# Task to carry out
Could you return the data that follows exactly, minus the images?

# Data section
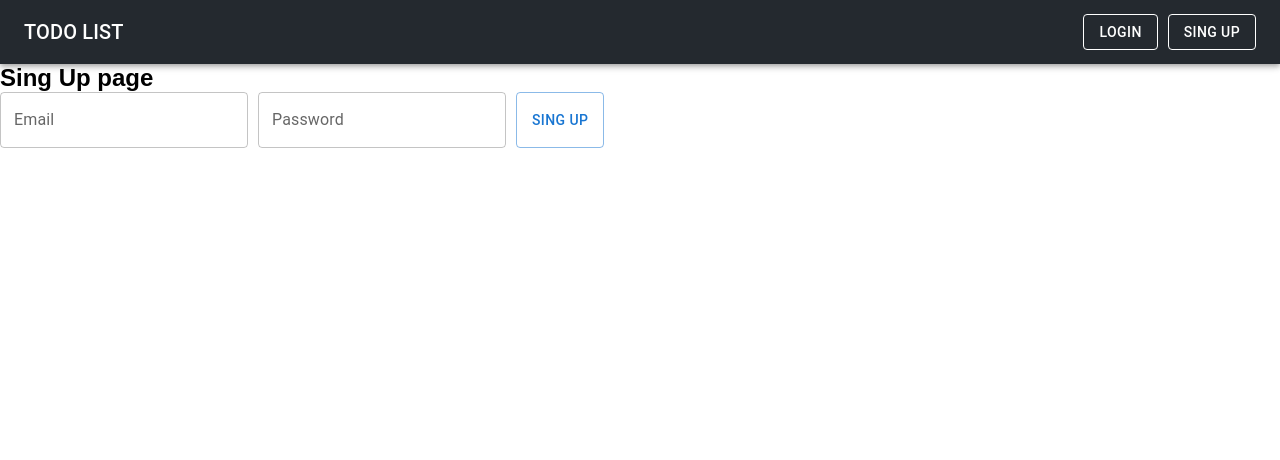
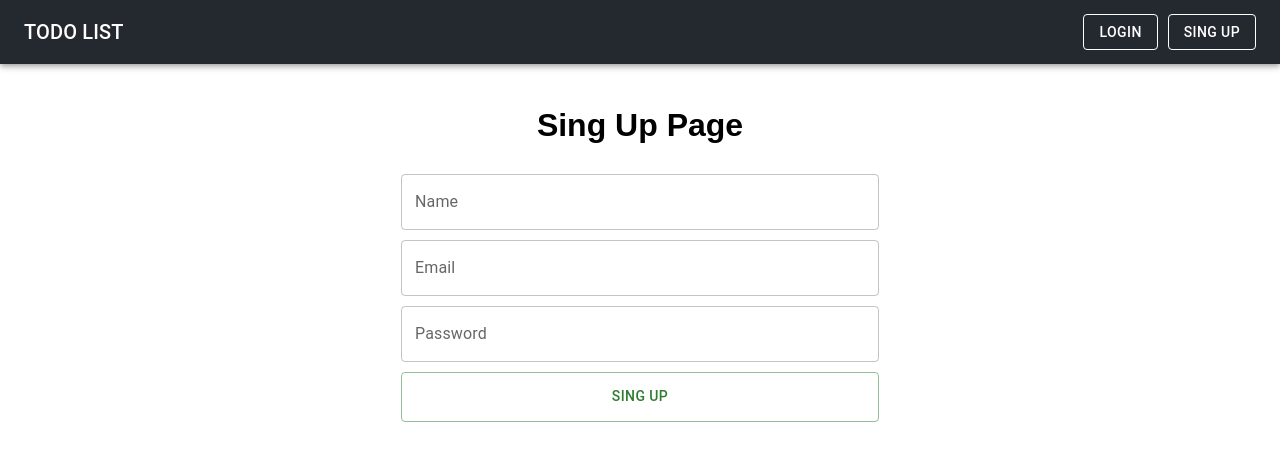
Before and after one commit to vkunreal/todolist, a React (Create React App) app in the folder frontend/: page /auth/singup in a window 1280 px wide. Shown: the top 460 px of the page. Built offline with nearby package versions, Linux system fonts and the light colour scheme.

Commit message:
Changed auth page

```diff
--- a/frontend/src/components/Registration/index.tsx
+++ b/frontend/src/components/Registration/index.tsx
@@ -6,12 +6,14 @@ import { IRegistrationProps } from "./interfaces";
 import { Button, TextField } from "@mui/material";
 import axios from "axios";
 import { selectAuth } from "../../store/user/selectors";
+import "./styles.scss";
 
 export const Registration: React.FC<IRegistrationProps> = ({ type }) => {
   const dispatch = useDispatch();
   const navigate = useNavigate();
   const isAuth = useSelector(selectAuth);
 
+  const [name, setName] = useState("");
   const [login, setLogin] = useState("");
   const [password, setPassword] = useState("");
 
@@ -19,23 +21,19 @@ export const Registration: React.FC<IRegistrationProps> = ({ type }) => {
     if (isAuth) navigate("/home");
   }, []);
 
+  const handleNameChange = (e: React.ChangeEvent<HTMLInputElement>) =>
+    setName(e.target.value);
+
   // changes login input
-  const handleLoginChange = (e: React.ChangeEvent<HTMLInputElement>): void => {
+  const handleLoginChange = (e: React.ChangeEvent<HTMLInputElement>) =>
     setLogin(e.target.value);
-  };
 
   // changes password input
-  const handlePasswordChange = (
-    e: React.ChangeEvent<HTMLInputElement>
-  ): void => {
+  const handlePasswordChange = (e: React.ChangeEvent<HTMLInputElement>) =>
     setPassword(e.target.value);
-  };
 
   // handle Submit
   const handleBtn = async () => {
-    setLogin("");
-    setPassword("");
-
     // login
     if (type.toLowerCase() === "login") {
       await axios
@@ -50,40 +48,58 @@ export const Registration: React.FC<IRegistrationProps> = ({ type }) => {
     else if (type.toLowerCase() === "singup") {
       await axios
         .post("/auth/registration", {
+          name,
           email: login,
           password,
         })
         .then((res) => dispatch(setUser(res.data)))
         .then(() => navigate("/home"));
     }
+
+    setName("");
+    setLogin("");
+    setPassword("");
   };
 
   return (
-    <div>
-      <h2>{type.toLowerCase() === "login" ? "Login page" : "Sing Up page"}</h2>
+    <div className="auth">
+      <div className="auth-wrapper">
+        <h2>
+          {type.toLowerCase() === "login" ? "Login Page" : "Sing Up Page"}
+        </h2>
 
-      <div style={{ display: "flex", gap: "10px" }}>
+        <div className="auth-form">
+          {type.toLowerCase() !== "login" && (
+            <TextField
+              label="Name"
+              variant="outlined"
+              value={name}
+              onChange={handleNameChange}
+            />
+          )}
+
           {/* login input */}
           <TextField
             label="Email"
             variant="outlined"
+            value={login}
             onChange={handleLoginChange}
-          value={login}
           />
 
           {/* password input */}
           <TextField
             label="Password"
             variant="outlined"
+            value={password}
             onChange={handlePasswordChange}
-          value={password}
           />
 
           {/* submit button */}
-        <Button variant="outlined" color="primary" onClick={handleBtn}>
+          <Button variant="outlined" color="success" onClick={handleBtn}>
             {type.toLowerCase() === "login" ? "Login" : "Sing Up"}
           </Button>
         </div>
       </div>
+    </div>
   );
 };
--- /dev/null
+++ b/frontend/src/components/Registration/styles.scss
@@ -0,0 +1,32 @@
+.auth {
+  width: 100%;
+  height: 50vh;
+  display: flex;
+  justify-content: center;
+  align-items: center;
+
+  &-wrapper {
+    display: flex;
+    flex-direction: column;
+    align-items: center;
+    gap: 30px;
+
+    & h2 {
+      font-size: 32px;
+    }
+  }
+
+  &-form {
+    display: flex;
+    flex-direction: column;
+    gap: 10px;
+
+    & input {
+      width: 450px;
+    }
+
+    & button {
+      height: 50px;
+    }
+  }
+}
--- a/frontend/src/views/Authtorization/index.tsx
+++ b/frontend/src/views/Authtorization/index.tsx
@@ -1,7 +1,4 @@
-import { useSelector } from "react-redux";
-import { useNavigate } from "react-router";
 import { Registration } from "../../components/Registration";
-import { selectAuth } from "../../store/user/selectors";
 import { IAuthProps } from "./interfaces";
 
 export const Authtorization: React.FC<IAuthProps> = ({ type }) => {
--- a/frontend/src/views/Home/index.tsx
+++ b/frontend/src/views/Home/index.tsx
@@ -1,13 +1,20 @@
+import { useSelector } from "react-redux";
 import { CreateProjectComp } from "../../components/CreateProjectComp";
 import { ProjectsList } from "../../components/ProjectsList";
+import { selectAuth } from "../../store/user/selectors";
 import "./styles.scss";
 
 export const Home = () => {
+  const isAuth = useSelector(selectAuth);
+
   return (
-    <div className="homeComp">
-      <CreateProjectComp />
-
-      <ProjectsList />
+    <div>
+      {isAuth && (
+        <div className="homeComp">
+          <CreateProjectComp />
+          <ProjectsList />
+        </div>
+      )}
     </div>
   );
 };
```
Also changed, not shown: 1 other file (tests, documents, lock files or other folders). Lines whose indentation alone changed are shown as unchanged.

# Finished exercise
Before and after one commit to vkunreal/todolist, a React (Create React App) app in the folder frontend/: page /auth/singup in a window 1280 px wide. Shown: the top 460 px of the page. Built offline with nearby package versions, Linux system fonts and the light colour scheme.

Commit message:
Changed auth page

```diff
--- a/frontend/src/components/Registration/index.tsx
+++ b/frontend/src/components/Registration/index.tsx
@@ -6,12 +6,14 @@ import { IRegistrationProps } from "./interfaces";
 import { Button, TextField } from "@mui/material";
 import axios from "axios";
 import { selectAuth } from "../../store/user/selectors";
+import "./styles.scss";
 
 export const Registration: React.FC<IRegistrationProps> = ({ type }) => {
   const dispatch = useDispatch();
   const navigate = useNavigate();
   const isAuth = useSelector(selectAuth);
 
+  const [name, setName] = useState("");
   const [login, setLogin] = useState("");
   const [password, setPassword] = useState("");
 
@@ -19,23 +21,19 @@ export const Registration: React.FC<IRegistrationProps> = ({ type }) => {
     if (isAuth) navigate("/home");
   }, []);
 
+  const handleNameChange = (e: React.ChangeEvent<HTMLInputElement>) =>
+    setName(e.target.value);
+
   // changes login input
-  const handleLoginChange = (e: React.ChangeEvent<HTMLInputElement>): void => {
+  const handleLoginChange = (e: React.ChangeEvent<HTMLInputElement>) =>
     setLogin(e.target.value);
-  };
 
   // changes password input
-  const handlePasswordChange = (
-    e: React.ChangeEvent<HTMLInputElement>
-  ): void => {
+  const handlePasswordChange = (e: React.ChangeEvent<HTMLInputElement>) =>
     setPassword(e.target.value);
-  };
 
   // handle Submit
   const handleBtn = async () => {
-    setLogin("");
-    setPassword("");
-
     // login
     if (type.toLowerCase() === "login") {
       await axios
@@ -50,40 +48,58 @@ export const Registration: React.FC<IRegistrationProps> = ({ type }) => {
     else if (type.toLowerCase() === "singup") {
       await axios
         .post("/auth/registration", {
+          name,
           email: login,
           password,
         })
         .then((res) => dispatch(setUser(res.data)))
         .then(() => navigate("/home"));
     }
+
+    setName("");
+    setLogin("");
+    setPassword("");
   };
 
   return (
-    <div>
-      <h2>{type.toLowerCase() === "login" ? "Login page" : "Sing Up page"}</h2>
+    <div className="auth">
+      <div className="auth-wrapper">
+        <h2>
+          {type.toLowerCase() === "login" ? "Login Page" : "Sing Up Page"}
+        </h2>
 
-      <div style={{ display: "flex", gap: "10px" }}>
+        <div className="auth-form">
+          {type.toLowerCase() !== "login" && (
+            <TextField
+              label="Name"
+              variant="outlined"
+              value={name}
+              onChange={handleNameChange}
+            />
+          )}
+
           {/* login input */}
           <TextField
             label="Email"
             variant="outlined"
+            value={login}
             onChange={handleLoginChange}
-          value={login}
           />
 
           {/* password input */}
           <TextField
             label="Password"
             variant="outlined"
+            value={password}
             onChange={handlePasswordChange}
-          value={password}
           />
 
           {/* submit button */}
-        <Button variant="outlined" color="primary" onClick={handleBtn}>
+          <Button variant="outlined" color="success" onClick={handleBtn}>
             {type.toLowerCase() === "login" ? "Login" : "Sing Up"}
           </Button>
         </div>
       </div>
+    </div>
   );
 };
--- /dev/null
+++ b/frontend/src/components/Registration/styles.scss
@@ -0,0 +1,32 @@
+.auth {
+  width: 100%;
+  height: 50vh;
+  display: flex;
+  justify-content: center;
+  align-items: center;
+
+  &-wrapper {
+    display: flex;
+    flex-direction: column;
+    align-items: center;
+    gap: 30px;
+
+    & h2 {
+      font-size: 32px;
+    }
+  }
+
+  &-form {
+    display: flex;
+    flex-direction: column;
+    gap: 10px;
+
+    & input {
+      width: 450px;
+    }
+
+    & button {
+      height: 50px;
+    }
+  }
+}
--- a/frontend/src/views/Authtorization/index.tsx
+++ b/frontend/src/views/Authtorization/index.tsx
@@ -1,7 +1,4 @@
-import { useSelector } from "react-redux";
-import { useNavigate } from "react-router";
 import { Registration } from "../../components/Registration";
-import { selectAuth } from "../../store/user/selectors";
 import { IAuthProps } from "./interfaces";
 
 export const Authtorization: React.FC<IAuthProps> = ({ type }) => {
--- a/frontend/src/views/Home/index.tsx
+++ b/frontend/src/views/Home/index.tsx
@@ -1,13 +1,20 @@
+import { useSelector } from "react-redux";
 import { CreateProjectComp } from "../../components/CreateProjectComp";
 import { ProjectsList } from "../../components/ProjectsList";
+import { selectAuth } from "../../store/user/selectors";
 import "./styles.scss";
 
 export const Home = () => {
+  const isAuth = useSelector(selectAuth);
+
   return (
-    <div className="homeComp">
-      <CreateProjectComp />
-
-      <ProjectsList />
+    <div>
+      {isAuth && (
+        <div className="homeComp">
+          <CreateProjectComp />
+          <ProjectsList />
+        </div>
+      )}
     </div>
   );
 };
```
Also changed, not shown: 1 other file (tests, documents, lock files or other folders). Lines whose indentation alone changed are shown as unchanged.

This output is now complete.